British car manufacturing output fell by over a fifth in the first half of 2019, according to new data revealed on Wednesday by the Society of Motor Manufacturers and Traders (SMMT).
Car manufacturing output declined by 15.2% in June, making it the 13th consecutive month of negative growth.
Additionally, the industry body said that at least £330 million has already been spent by the sector on Brexit contingency plans.
The money has been spent on stockpiling materials and components, securing warehousing capacity and investing in new logistics solutions, additional insurance and training in new customs procedures, said the SMMT.
Equally, inward investment into the sector practically stopped in the first half of the year, as newly pledged investment was down over 70% to £90 million.
“Today’s figures are the result of global instability compounded by ongoing fear of ‘no deal’. This fear is causing investment to stall, as hundreds of millions of pounds are diverted to Brexit cliff-edge mitigation – money that would be better spent tackling technological and environmental challenges,” Mike Hawes, SMMT Chief Executive, commented on the data.
“The industry’s foundations are fundamentally strong, however, and we’re ready to work with the new government to build on these through the industrial strategy. We need an internationally competitive business environment to encourage more investment, more innovation and more growth,” Mike Hawes continued.

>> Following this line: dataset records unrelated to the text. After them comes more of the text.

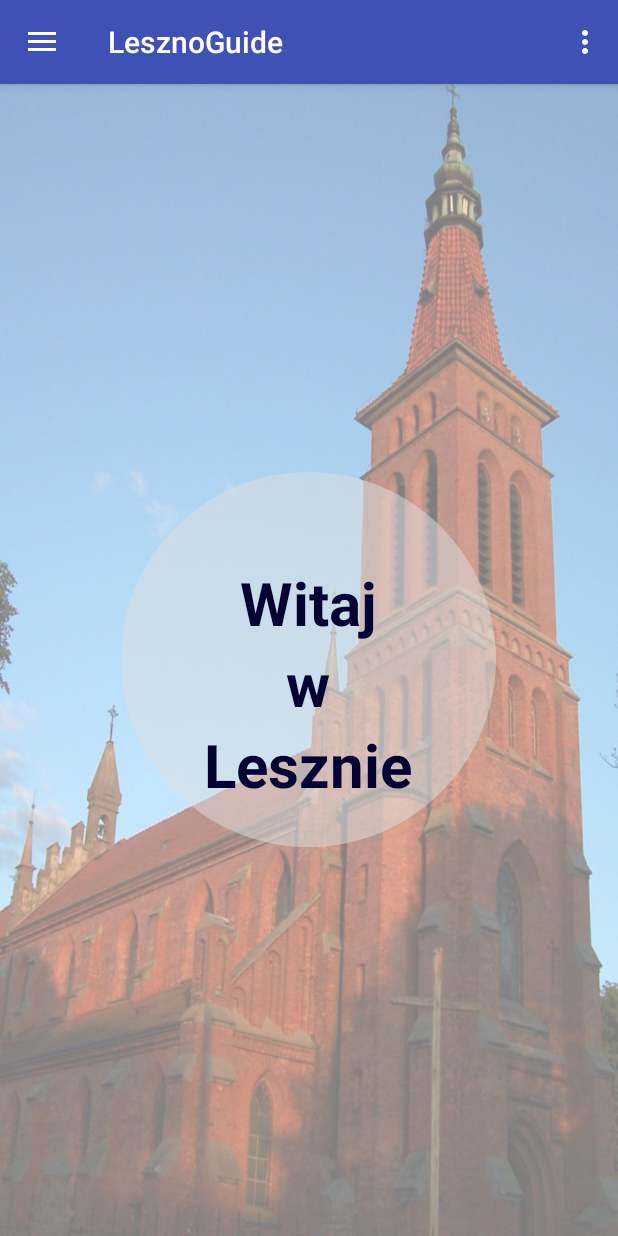
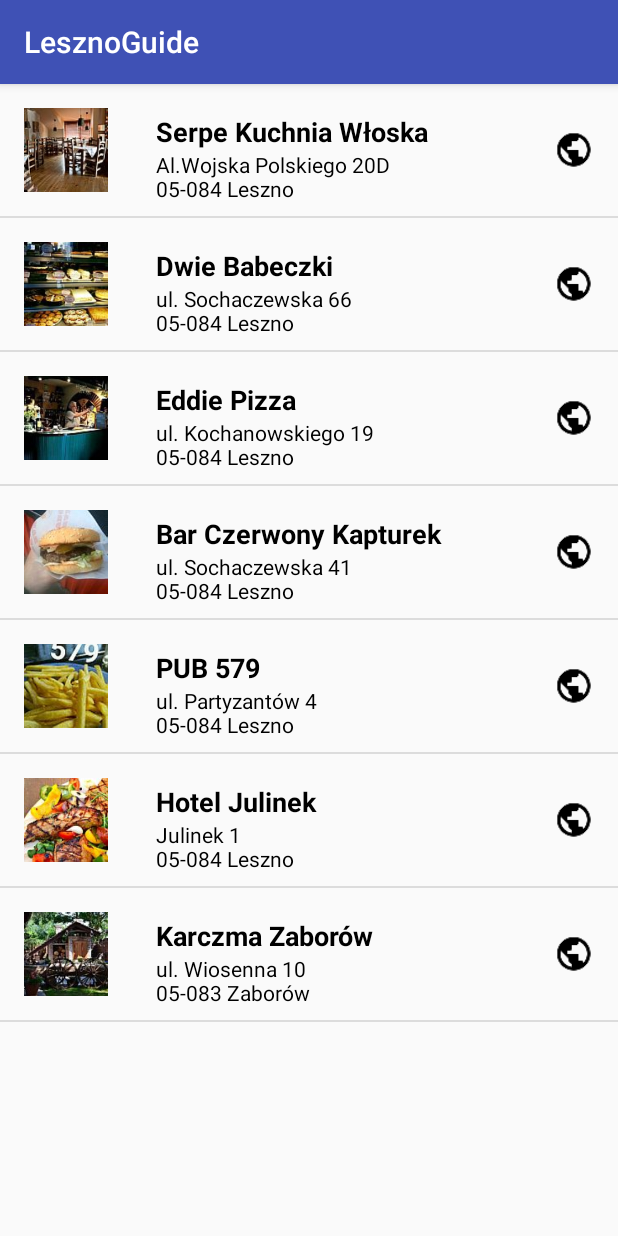
Before and after one commit to JustynaChrustna/LesznoGuide, an Android app: the screen it shows after launch (MainActivity before the commit, RestaurantsActivity after it), in the side drawer, after a tap on "Jedzenie", on a phone screen of 412 x 824 dp. Run offline under Robolectric (Android 15) with nearby library versions, the phone set to English and light mode, and no system bars.

Commit message:
Add RestaurantsActivity.

```diff
--- a/app/src/main/AndroidManifest.xml
+++ b/app/src/main/AndroidManifest.xml
@@ -18,7 +18,8 @@
                 <category android:name="android.intent.category.LAUNCHER" />
             </intent-filter>
         </activity>
-        <activity android:name=".HotelsActivity"></activity>
+        <activity android:name=".HotelsActivity" />
+        <activity android:name=".RestaurantsActivity"></activity>
     </application>
 
 </manifest>
--- a/app/src/main/java/justynachrustna/lesznoguide/HotelsActivity.java
+++ b/app/src/main/java/justynachrustna/lesznoguide/HotelsActivity.java
@@ -19,14 +19,14 @@ public class HotelsActivity extends AppCompatActivity {
         setContentView(R.layout.place_list);
 
         final ArrayList<Place> places = new ArrayList<Place>();
-        places.add(new Place("Hotel Julinek", "Julinek 1, 05-084 Leszno, Polska", R.drawable.hotels_julinek));
-        places.add(new Place("Apisołtysówka", "Powązki 11a, 05-084 Leszno, Polska", R.drawable.hotels_apisoltysowka));
-        places.add(new Place("Agroturystyka Korfowe", "Korfowe 7, 05-085 Kampinos, Polska", R.drawable.hotels_korfowe));
-        places.add(new Place("Klub Przystań", "ul. Krótka 2, 05-084 Leszno. Polska", R.drawable.hotels_przystan));
-        places.add(new Place("Stajnia Mandra", "Korfowe 8, 05-085 Kampinos, Polska", R.drawable.hotels_mandra));
-        places.add(new Place("Agroturystyka Izabella", "Powązki 14, 05-084 Leszno, Polska", R.drawable.hotels_izabella));
-        places.add(new Place("Agroturystyka Dom na Górce", "Szymanówek 11, 05-084 Leszno, Polska", R.drawable.hotels_nagorce));
-        places.add(new Place("Centrum Szkoleniowo Konsultacyjne BGŻ", "ul. Fabryczna 1, 05-084 Leszno, Polska", R.drawable.hotels_bgz));
+        places.add(new Place("Hotel Julinek", "Julinek 1"+"\n"+"05-084 Leszno", R.drawable.hotels_julinek));
+        places.add(new Place("Apisołtysówka", "Powązki 11a"+"\n"+"05-084 Leszno", R.drawable.hotels_apisoltysowka));
+        places.add(new Place("Agroturystyka Korfowe", "Korfowe 7"+"\n"+"05-085 Kampinos", R.drawable.hotels_korfowe));
+        places.add(new Place("Klub Przystań", "ul. Krótka 2"+"\n"+"05-084 Leszno", R.drawable.hotels_przystan));
+        places.add(new Place("Stajnia Mandra", "Korfowe 8"+"\n"+"05-085 Kampinos", R.drawable.hotels_mandra));
+        places.add(new Place("Agroturystyka Izabella", "Powązki 14"+"\n"+"05-084 Leszno", R.drawable.hotels_izabella));
+        places.add(new Place("Agroturystyka Dom na Górce", "Szymanówek 11"+"\n"+"05-084 Leszno", R.drawable.hotels_nagorce));
+        places.add(new Place("Centrum Szkoleniowo Konsultacyjne BGŻ", "ul. Fabryczna 1"+"\n"+"05-084 Leszno", R.drawable.hotels_bgz));
 
 
         PlaceAdapter adapter = new PlaceAdapter(this, places);
--- a/app/src/main/java/justynachrustna/lesznoguide/MainActivity.java
+++ b/app/src/main/java/justynachrustna/lesznoguide/MainActivity.java
@@ -72,10 +72,11 @@ public class MainActivity extends AppCompatActivity
         int id = item.getItemId();
 
         if (id == R.id.nav_hotels) {
-            Intent restaurantsIntent = new Intent(MainActivity.this, HotelsActivity.class);
+            Intent hotelsIntent = new Intent(MainActivity.this, HotelsActivity.class);
+            startActivity(hotelsIntent);
+        } else if (id == R.id.nav_restaurants) {
+            Intent restaurantsIntent = new Intent(MainActivity.this, RestaurantsActivity.class);
             startActivity(restaurantsIntent);
-        } else if (id == R.id.nav_restaurants) {
-
         } else if (id == R.id.nav_attractions) {
 
         } else if (id == R.id.nav_books) {
--- /dev/null
+++ b/app/src/main/java/justynachrustna/lesznoguide/RestaurantsActivity.java
@@ -0,0 +1,45 @@
+package justynachrustna.lesznoguide;
+
+import android.support.v7.app.AppCompatActivity;
+import android.os.Bundle;
+import android.view.View;
+import android.widget.AdapterView;
+import android.widget.ListView;
+
+import java.util.ArrayList;
+
+public class RestaurantsActivity extends AppCompatActivity {
+
+    @Override
+    protected void onCreate(Bundle savedInstanceState) {
+        super.onCreate(savedInstanceState);
+        setContentView(R.layout.place_list);
+
+        final ArrayList<Place> places = new ArrayList<Place>();
+        places.add(new Place("Serpe Kuchnia Włoska", "Al.Wojska Polskiego 20D"+"\n"+"05-084 Leszno", R.drawable.restaurants_serpe));
+        places.add(new Place("Dwie Babeczki", "ul. Sochaczewska 66"+"\n"+"05-084 Leszno", R.drawable.restaurants_babeczki));
+        places.add(new Place("Eddie Pizza", "ul. Kochanowskiego 19"+"\n"+"05-084 Leszno", R.drawable.restaurants_eddie));
+        places.add(new Place("Bar Czerwony Kapturek", "ul. Sochaczewska 41"+"\n"+"05-084 Leszno", R.drawable.restaurants_kapturek));
+        places.add(new Place("PUB 579", "ul. Partyzantów 4"+"\n"+"05-084 Leszno", R.drawable.restaurants_pub));
+        places.add(new Place("Hotel Julinek", "Julinek 1"+"\n"+"05-084 Leszno", R.drawable.restaurants_julinek));
+        places.add(new Place("Karczma Zaborów", "ul. Wiosenna 10"+"\n"+"05-083 Zaborów", R.drawable.restaurants_zaborow));
+
+
+        PlaceAdapter adapter = new PlaceAdapter(this, places);
+
+        ListView listView = (ListView) findViewById(R.id.list);
+
+        listView.setAdapter(adapter);
+        listView.setOnItemClickListener(new AdapterView.OnItemClickListener() {
+            @Override
+            public void onItemClick(AdapterView<?> adapterView, View view, int position, long l) {
+                Place place=places.get(position);
+
+
+
+
+
+            }
+        });
+    }
+}
--- a/app/src/main/res/layout/list_item.xml
+++ b/app/src/main/res/layout/list_item.xml
@@ -22,7 +22,7 @@
         android:orientation="vertical"
         android:paddingLeft="16dp">
 
-        <TextView
+         <TextView
             android:id="@+id/place_name_text_view"
             android:layout_width="match_parent"
             android:layout_height="0dp"
```
Also changed, not shown: app/src/main/res/layout/activity_restaurants.xml (added, +13 -0 lines), app/src/main/res/drawable/restaurants_babeczki.jpg (added), app/src/main/res/drawable/restaurants_eddie.jpg (added), app/src/main/res/drawable/restaurants_julinek.jpg (added), app/src/main/res/drawable/restaurants_kapturek.jpg (added), app/src/main/res/drawable/restaurants_pub.jpg (added), app/src/main/res/drawable/restaurants_serpe.jpg (added), app/src/main/res/drawable/restaurants_zaborow.jpg (added).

“That starts with an ambitious Brexit deal that maintains frictionless trade and we look to the new administration to get a deal done quickly so manufacturers can get back to the business of building cars and helping deliver a brighter future for Britain.”
In June, the Chief Executive of SMMT said that a no-deal Brexit is “not an option” now for the automobile sector.
Automotive manufacturing delivers £18.6 billion to the UK economy each year, making it one of the nation’s most important economic assets.
The success of the sector, however, is dependant on a free and frictionless trade with the European Union. Leaving the union without a deal will lead to the imposition of tariffs, the SMMT added, costing roughly £4.5 billion a year.